Taking a Cruise for the First Time? Check Out These Top Destinations

Looking for a premier destination to add to your first cruise’s itinerary? Don’t worry — we have got you covered.

There are plenty of great options for the first-time cruiser. Here are five of our favorites. Read on to see why, and to find a port or two to make your first cruise an unforgettable experience.


For one thing, the Last Frontier is a state of the union, so you won’t have to worry about any passport of visa requirements beforehand. For another, Alaska’s proximity to Washington and the Pacific Northwest makes getting there a breeze. Alaska’s deep blue waters make for gorgeous voyages, and a cabin with a view will provide an excellent vantage point for the breathtaking coastline. Many cruise ships stop at the must-see and must-do attractions and experiences, so whether you want to glance at a glacier, watch for local wildlife, or hitch up your hiking boots, Alaska will have something for everyone.


If it’s a tropical trip you’re yearning for, an affordable jaunt to our neighboring island commonwealth might be just the thing. It’s not far from stateside, as the Bahamas are only about 55 miles from Florida’s coast (a car trip from Seattle to Olympia, for comparison, takes you about 60 miles). That makes it easy to schedule a shorter journey if you’re a cruise ship newbie. Still, the Bahamas haven’t earned their reputation as a tropical tourist haven for nothing, with beaches, resorts, water sports, and Nassau nightlife calling to would-be cruisers. Want more? Grand Bahama’s underwater cave system will appeal to swimmers and nature buffs. Port Lucaya’s marketplace calls to shoppers and souvenir seekers. And if you’re looking to make a new friend, the dolphins and sea lions of Blue Lagoon Island would love to say hello. Some areas of the Bahamas may be unsafe, so be sure to follow the State Department recommendations in terms of exercising caution.

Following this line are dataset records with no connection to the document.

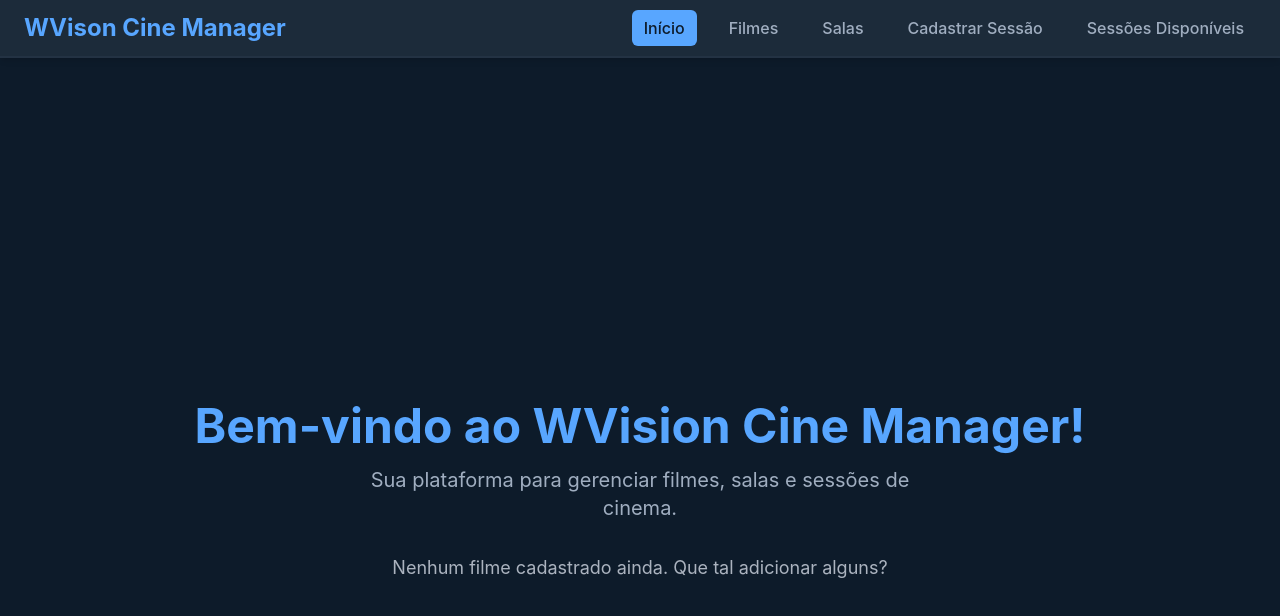
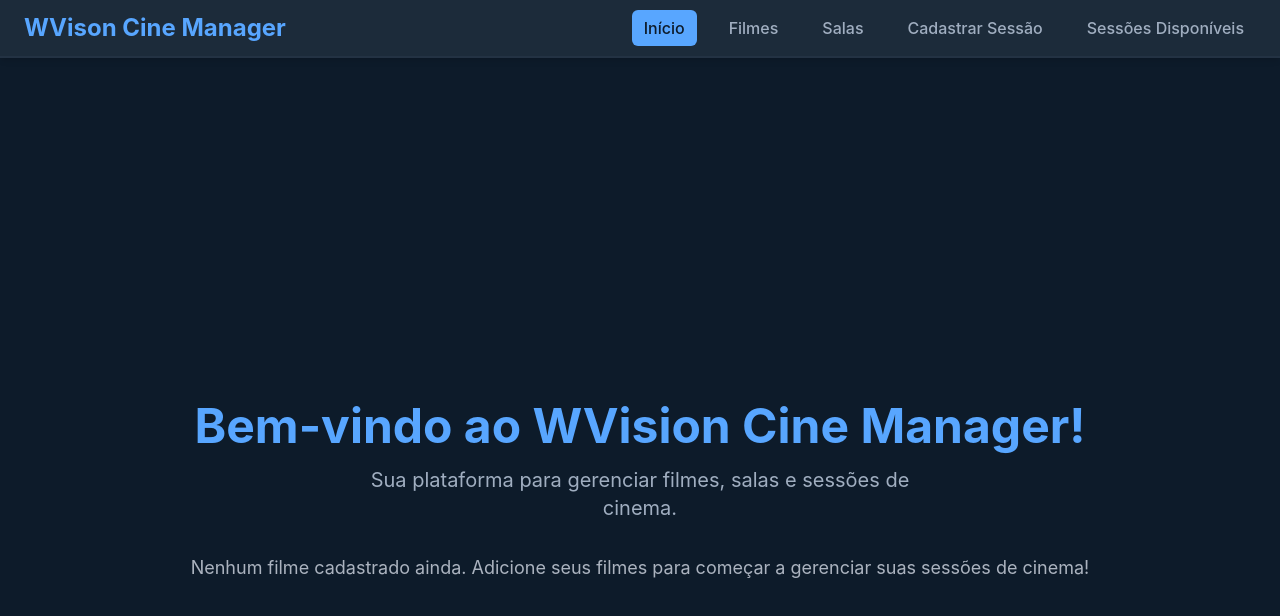
Before and after one commit to Wisley56/Cine-Control-WVision, a Next.js app: page / in a window 1280 px wide. Shown: the top 616 px of the page. Built offline with nearby package versions, Linux system fonts and the light colour scheme.

Commit message:
melhorando frase inicial para quando não existe filme

```diff
--- a/src/app/page.tsx
+++ b/src/app/page.tsx
@@ -40,7 +40,7 @@ export default function Home() {
           </p>
           {filmes.length === 0 && (
              <p className="text-md sm:text-lg text-[var(--foreground)] opacity-75">
-              Nenhum filme cadastrado ainda. Que tal adicionar alguns?
+              Nenhum filme cadastrado ainda. Adicione seus filmes para começar a gerenciar suas sessões de cinema!
             </p>
           )}
         </div>
```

The Western Caribbean region offers convenience — many ports of embarkation on the Gulf and Florida coasts — with warm weather and a treasure trove of diverse destinations. Is it “fun in the sun” you’re after? You’ll get it in Jamaica or Grand Cayman. Like a little history with your revelry? Mayan ruins near Cozumel or Costa Maya might entice you. Ecotourism or adventure more your style? Go hiking or caving in Belize or Honduras. Perhaps the biggest draw for first-time cruisers, though, is the price tag — Caribbean cruises due west usually cost less than those heading to more easterly destinations.


Not that Eastern Caribbean trips are cost-prohibitive, mind you. Many are quite affordable, and the region offers many destinations that are tailor-made for tourists. Take Puerto Rico, for example. San Juan, the capital, is five centuries old, and boasts rainbows of Spanish colonial architecture and magnificent fortresses overlooking the ocean. If it is nature that you’re after, the island’s jungles, rivers, and foothills provide plenty of pull. Those with more time in port should check out El Yunque National Forest, the only tropical rain forest in the U.S. national forest system.


This small island chain shared by the United States and Great Britain is a tourist magnet and a frequent stop for Caribbean cruises. St. Thomas, the largest American island, is known for its beaches and a haven for snorkelers. Charlotte Amalie, the capital of the U.S. Virgin Islands, gets 1.5 million cruise ship passengers a year. Its outdoor vendors plaza is world-famous, earning the city a reputation as “the duty-free capital of the world.” On the British side, Tortola — Spanish for “turtle dove” — boasts a string of spectacular beaches, as well as some of the most famous beach bars in the Caribbean. And if water sports is your thing, this might be the destination for you, with ample opportunity to try your hand at scuba diving, kiteboarding, and wind surfing.

–Written by Arnie Aurellano